┏━━

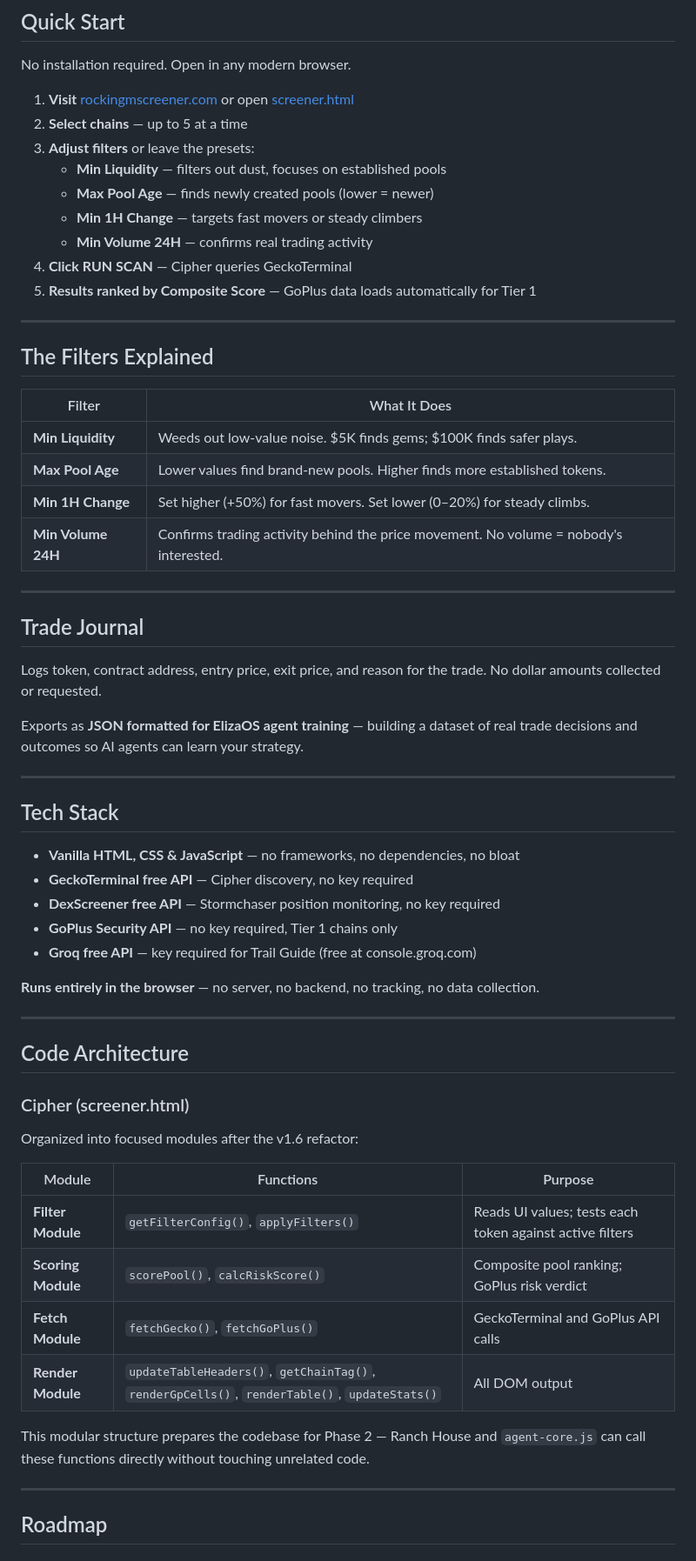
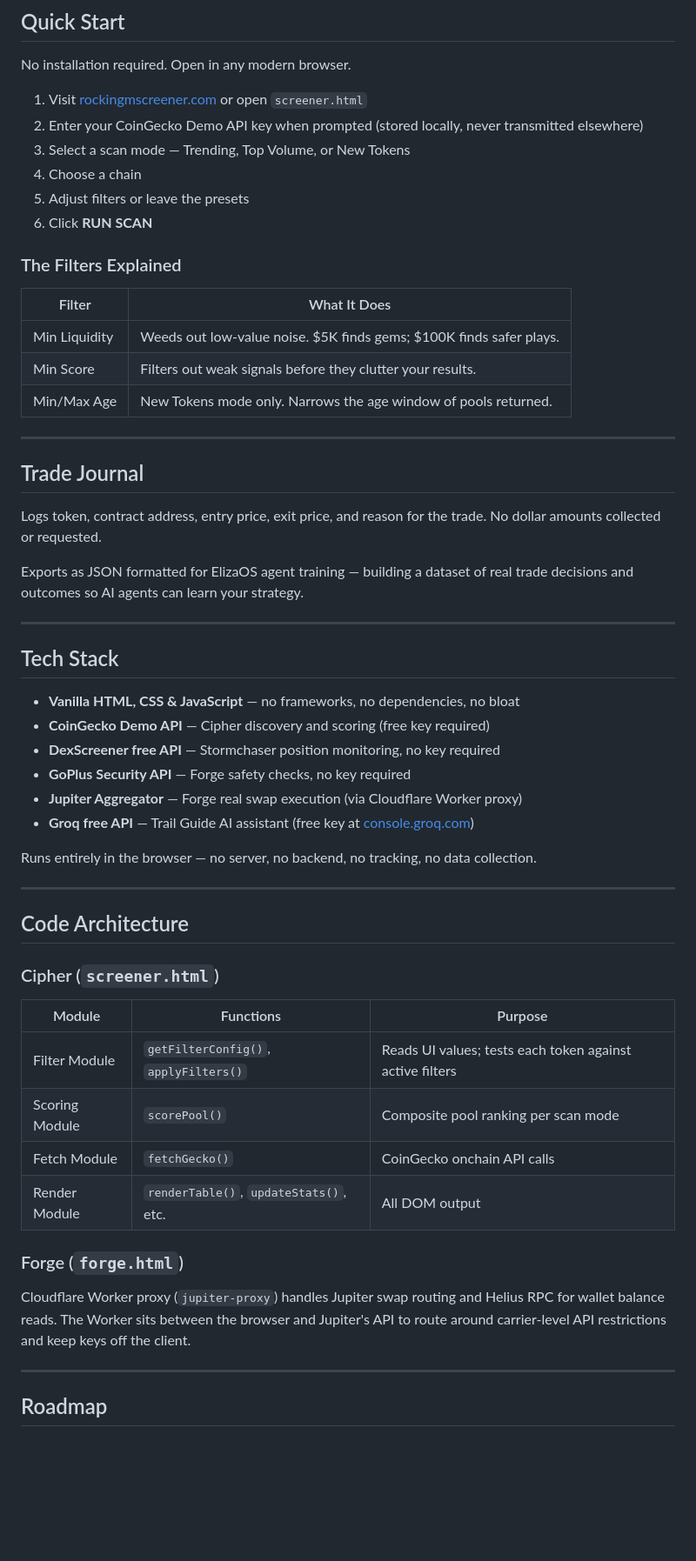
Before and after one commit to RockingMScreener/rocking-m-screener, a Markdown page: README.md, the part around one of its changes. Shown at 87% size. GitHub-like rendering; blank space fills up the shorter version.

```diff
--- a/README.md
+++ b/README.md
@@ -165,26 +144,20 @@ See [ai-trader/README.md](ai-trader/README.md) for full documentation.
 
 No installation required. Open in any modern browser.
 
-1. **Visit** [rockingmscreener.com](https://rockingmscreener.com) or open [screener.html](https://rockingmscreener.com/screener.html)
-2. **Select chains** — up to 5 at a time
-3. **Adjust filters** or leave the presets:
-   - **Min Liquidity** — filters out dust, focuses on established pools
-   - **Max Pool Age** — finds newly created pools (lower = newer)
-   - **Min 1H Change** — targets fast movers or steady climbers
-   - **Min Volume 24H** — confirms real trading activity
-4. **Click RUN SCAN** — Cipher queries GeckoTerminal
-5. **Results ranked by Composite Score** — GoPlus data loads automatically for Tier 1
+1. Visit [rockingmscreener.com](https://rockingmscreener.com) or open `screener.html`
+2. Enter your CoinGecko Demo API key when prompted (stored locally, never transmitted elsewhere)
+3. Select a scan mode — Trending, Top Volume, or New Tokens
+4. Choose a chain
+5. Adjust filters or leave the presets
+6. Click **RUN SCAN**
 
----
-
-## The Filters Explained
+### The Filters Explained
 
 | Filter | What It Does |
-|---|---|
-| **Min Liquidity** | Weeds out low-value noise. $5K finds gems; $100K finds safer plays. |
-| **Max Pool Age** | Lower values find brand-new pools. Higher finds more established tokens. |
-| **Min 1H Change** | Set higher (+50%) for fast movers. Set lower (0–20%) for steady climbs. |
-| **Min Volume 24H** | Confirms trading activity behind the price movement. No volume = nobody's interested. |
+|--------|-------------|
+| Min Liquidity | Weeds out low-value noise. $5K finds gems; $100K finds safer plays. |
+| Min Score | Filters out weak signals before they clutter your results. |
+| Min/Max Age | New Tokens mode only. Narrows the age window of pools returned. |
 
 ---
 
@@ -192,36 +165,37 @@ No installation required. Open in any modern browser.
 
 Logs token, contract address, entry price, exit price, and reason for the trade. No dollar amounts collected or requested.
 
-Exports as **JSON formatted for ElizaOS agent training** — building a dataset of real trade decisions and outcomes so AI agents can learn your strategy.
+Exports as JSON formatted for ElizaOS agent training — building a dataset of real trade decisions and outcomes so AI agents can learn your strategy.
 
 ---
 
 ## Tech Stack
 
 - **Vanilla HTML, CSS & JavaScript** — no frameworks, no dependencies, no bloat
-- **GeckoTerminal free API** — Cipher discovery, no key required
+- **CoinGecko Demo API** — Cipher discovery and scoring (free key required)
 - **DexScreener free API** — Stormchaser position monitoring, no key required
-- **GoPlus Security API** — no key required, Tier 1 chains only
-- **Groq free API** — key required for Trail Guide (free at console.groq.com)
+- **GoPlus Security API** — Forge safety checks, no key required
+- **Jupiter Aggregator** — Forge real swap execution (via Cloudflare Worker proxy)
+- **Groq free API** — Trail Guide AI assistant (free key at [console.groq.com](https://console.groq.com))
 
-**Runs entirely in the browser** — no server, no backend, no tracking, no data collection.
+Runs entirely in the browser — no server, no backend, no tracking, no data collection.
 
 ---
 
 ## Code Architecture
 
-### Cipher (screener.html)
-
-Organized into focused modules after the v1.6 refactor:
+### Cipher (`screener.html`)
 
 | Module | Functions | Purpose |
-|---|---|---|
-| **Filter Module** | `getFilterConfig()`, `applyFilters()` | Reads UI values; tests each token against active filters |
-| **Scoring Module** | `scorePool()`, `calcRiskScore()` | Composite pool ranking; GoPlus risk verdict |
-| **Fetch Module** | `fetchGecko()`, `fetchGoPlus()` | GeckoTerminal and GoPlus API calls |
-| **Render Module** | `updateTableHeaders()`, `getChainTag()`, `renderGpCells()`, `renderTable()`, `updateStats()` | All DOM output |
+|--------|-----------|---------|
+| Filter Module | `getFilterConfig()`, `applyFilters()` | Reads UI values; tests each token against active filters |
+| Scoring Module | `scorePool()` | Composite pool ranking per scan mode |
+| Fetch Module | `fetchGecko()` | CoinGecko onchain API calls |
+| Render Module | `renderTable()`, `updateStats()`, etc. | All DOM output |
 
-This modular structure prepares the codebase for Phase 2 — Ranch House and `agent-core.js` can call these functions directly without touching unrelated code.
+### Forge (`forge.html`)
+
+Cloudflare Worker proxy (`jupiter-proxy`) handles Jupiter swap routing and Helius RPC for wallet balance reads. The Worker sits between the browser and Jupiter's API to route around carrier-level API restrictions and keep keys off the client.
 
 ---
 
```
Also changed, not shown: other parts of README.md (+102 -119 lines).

┗━━
┏━━

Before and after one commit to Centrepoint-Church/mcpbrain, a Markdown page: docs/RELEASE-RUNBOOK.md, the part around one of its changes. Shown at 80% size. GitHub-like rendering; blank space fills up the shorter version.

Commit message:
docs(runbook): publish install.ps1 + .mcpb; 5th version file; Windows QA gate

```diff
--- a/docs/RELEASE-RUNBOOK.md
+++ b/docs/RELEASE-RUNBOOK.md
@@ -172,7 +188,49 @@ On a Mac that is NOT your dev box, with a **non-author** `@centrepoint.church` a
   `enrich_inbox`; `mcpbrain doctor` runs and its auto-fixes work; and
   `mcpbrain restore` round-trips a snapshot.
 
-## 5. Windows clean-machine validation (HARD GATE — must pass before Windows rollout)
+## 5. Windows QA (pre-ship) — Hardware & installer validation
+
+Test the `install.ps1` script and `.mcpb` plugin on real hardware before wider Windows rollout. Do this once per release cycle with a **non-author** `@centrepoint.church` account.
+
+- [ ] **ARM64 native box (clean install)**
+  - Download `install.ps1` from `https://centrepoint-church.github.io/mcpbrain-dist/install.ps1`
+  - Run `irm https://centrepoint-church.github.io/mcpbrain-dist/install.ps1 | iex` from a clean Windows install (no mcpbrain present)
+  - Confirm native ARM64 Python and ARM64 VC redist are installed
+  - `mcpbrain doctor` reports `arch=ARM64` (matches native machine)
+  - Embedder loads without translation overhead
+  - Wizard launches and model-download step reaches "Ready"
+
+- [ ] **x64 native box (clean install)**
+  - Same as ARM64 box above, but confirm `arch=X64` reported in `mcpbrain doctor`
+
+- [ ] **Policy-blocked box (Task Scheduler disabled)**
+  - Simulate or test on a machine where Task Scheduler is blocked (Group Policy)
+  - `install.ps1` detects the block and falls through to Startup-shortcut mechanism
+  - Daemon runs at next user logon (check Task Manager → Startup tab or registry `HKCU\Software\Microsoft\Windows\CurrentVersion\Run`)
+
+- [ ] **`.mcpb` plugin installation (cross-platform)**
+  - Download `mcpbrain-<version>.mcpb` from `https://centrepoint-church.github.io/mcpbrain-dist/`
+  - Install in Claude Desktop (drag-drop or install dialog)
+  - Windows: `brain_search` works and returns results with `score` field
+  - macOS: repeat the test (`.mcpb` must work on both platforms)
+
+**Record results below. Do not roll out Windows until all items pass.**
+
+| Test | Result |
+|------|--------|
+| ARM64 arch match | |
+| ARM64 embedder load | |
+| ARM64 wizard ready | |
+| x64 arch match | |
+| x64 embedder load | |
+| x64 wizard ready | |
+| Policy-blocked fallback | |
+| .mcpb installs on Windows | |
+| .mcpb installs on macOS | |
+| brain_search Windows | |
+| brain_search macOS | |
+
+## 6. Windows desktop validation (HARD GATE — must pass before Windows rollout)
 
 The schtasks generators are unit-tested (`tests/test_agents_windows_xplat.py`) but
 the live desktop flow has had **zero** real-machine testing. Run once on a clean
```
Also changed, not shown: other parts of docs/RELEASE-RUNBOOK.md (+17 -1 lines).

┗━━

*PROBLEM REQUIREMENTS*.
Determine the number of lines in the data that include the word "Cipher", and provide that number without comment.

*ANSWER BOX*.
5